If those are too tough to answer, reach out to a friend or mentor who can remind you.
“I wish I could skip to Friday.” Those words that ring true for most of us, at some point. If you’re wishing the days away, just to reach the end of the project from hell, get some perspective. Psychologist Art Markman suggests “mental time travel.” Look back at the past few years and consider what opportunities you regret missing. Don’t dwell there: Fast-forward to years in the future, where you can imagine feeling the same way about whatever decision you’re dragging your feet on today.
Anticipating future angst based on past mistakes is a form of intuition-honing–which, in itself, can spur action. Guilt is a great motivator… but so is the anticipation of feeling accomplished.
Ranting feels good. Yet, we know that venting frustrations actually makes you feel worse in the long run, but in the short term, giving your frustrations a few moments to breathe lets you unburden–whether it’s on a confidant or a piece of paper no one will ever see. Once your reasons for being stuck are laid out in front of you, they might not seem so insurmountable.
Hard, boring parts of the job are, well, part of the job. Or, as writer Gwen Moran puts it:
You may be doing some rote job, but perhaps it gives you a few hours away from the phone so you can think. Perhaps you have to have a difficult conversation, but once it’s done, you will have taken a step toward solving a problem.

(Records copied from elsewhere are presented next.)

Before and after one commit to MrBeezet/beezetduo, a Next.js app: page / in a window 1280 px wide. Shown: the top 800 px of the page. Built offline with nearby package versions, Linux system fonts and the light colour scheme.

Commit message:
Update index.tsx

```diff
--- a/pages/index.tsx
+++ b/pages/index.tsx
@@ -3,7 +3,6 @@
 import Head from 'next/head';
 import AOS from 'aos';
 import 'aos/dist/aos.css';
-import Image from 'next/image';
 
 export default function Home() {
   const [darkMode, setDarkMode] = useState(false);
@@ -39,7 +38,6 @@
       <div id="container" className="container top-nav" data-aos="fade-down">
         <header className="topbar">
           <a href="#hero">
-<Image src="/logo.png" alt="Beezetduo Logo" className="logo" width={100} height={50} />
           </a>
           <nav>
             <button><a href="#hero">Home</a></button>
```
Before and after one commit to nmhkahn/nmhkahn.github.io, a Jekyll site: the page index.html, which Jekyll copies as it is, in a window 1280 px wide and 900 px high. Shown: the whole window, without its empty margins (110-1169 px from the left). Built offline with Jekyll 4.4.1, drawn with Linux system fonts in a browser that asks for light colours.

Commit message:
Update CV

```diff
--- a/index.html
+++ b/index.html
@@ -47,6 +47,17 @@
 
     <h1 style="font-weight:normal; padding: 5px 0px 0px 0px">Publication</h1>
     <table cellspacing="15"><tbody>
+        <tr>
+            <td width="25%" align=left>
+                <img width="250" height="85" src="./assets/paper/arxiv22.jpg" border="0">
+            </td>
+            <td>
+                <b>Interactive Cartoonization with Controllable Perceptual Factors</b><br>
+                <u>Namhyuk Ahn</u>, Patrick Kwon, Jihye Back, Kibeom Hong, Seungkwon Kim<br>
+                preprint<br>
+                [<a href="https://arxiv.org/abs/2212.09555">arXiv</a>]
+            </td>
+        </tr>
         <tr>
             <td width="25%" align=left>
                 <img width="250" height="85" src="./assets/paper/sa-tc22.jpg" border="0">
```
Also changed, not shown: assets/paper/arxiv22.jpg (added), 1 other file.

You can turn this around on yourself, too. Accepting that you suck at some things, and excel in others, means accepting that a motivation-lull is part of the process.